Adnan Jawad of Dearborn owns a 2007 Chevrolet Cobalt.
The 61-year-old smoke shop owner said he wishes he didn't own it and was unpleasantly surprised when he received his General Motors recall letter for the faulty ignition switch.
Complete coverage: GM ignition recall investigation
"I'm scared to drive that car," he said.
Jawad immediately went to the Internet to learn more about the ignition switch recall and found the pictures of mangled cars and dead drivers. It took him about 2 minutes to pick up the phone and call his lawyer.
His attorney is Kassem Dakhlallah who is an experienced class action lawyer who saw only a couple of cases had been filed. He knew Jawad wanted GM to have to pay.
"For people that have purchased vehicles manufactured by GM, sold by GM, marketed by GM, with the understanding these were safe, reliable vehicles, only to find out that's not the case. There is a potentially fatal defect in these vehicles," said Dakhlallah.
The lawsuit is asking for more than $5 million. Expect many more customers to join in.
"If I'm going to drive a car, I want to know I'm driving a safe car. Plus, if I sell the car, they might not sue me," said Jawad.
GM is not commenting on this and other lawsuits like it. The automaker says these are expected and will be dealt with as they come in.
The GM recall: Damage control on steroids

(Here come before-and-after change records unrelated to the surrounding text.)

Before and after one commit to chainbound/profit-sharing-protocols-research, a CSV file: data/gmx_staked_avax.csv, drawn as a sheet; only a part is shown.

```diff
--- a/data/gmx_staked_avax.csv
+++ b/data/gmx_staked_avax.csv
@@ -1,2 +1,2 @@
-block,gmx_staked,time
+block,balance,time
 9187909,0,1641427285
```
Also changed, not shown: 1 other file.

The company says all it wans to do now is work with customers to get their cars fixed and have them comfortable with the process.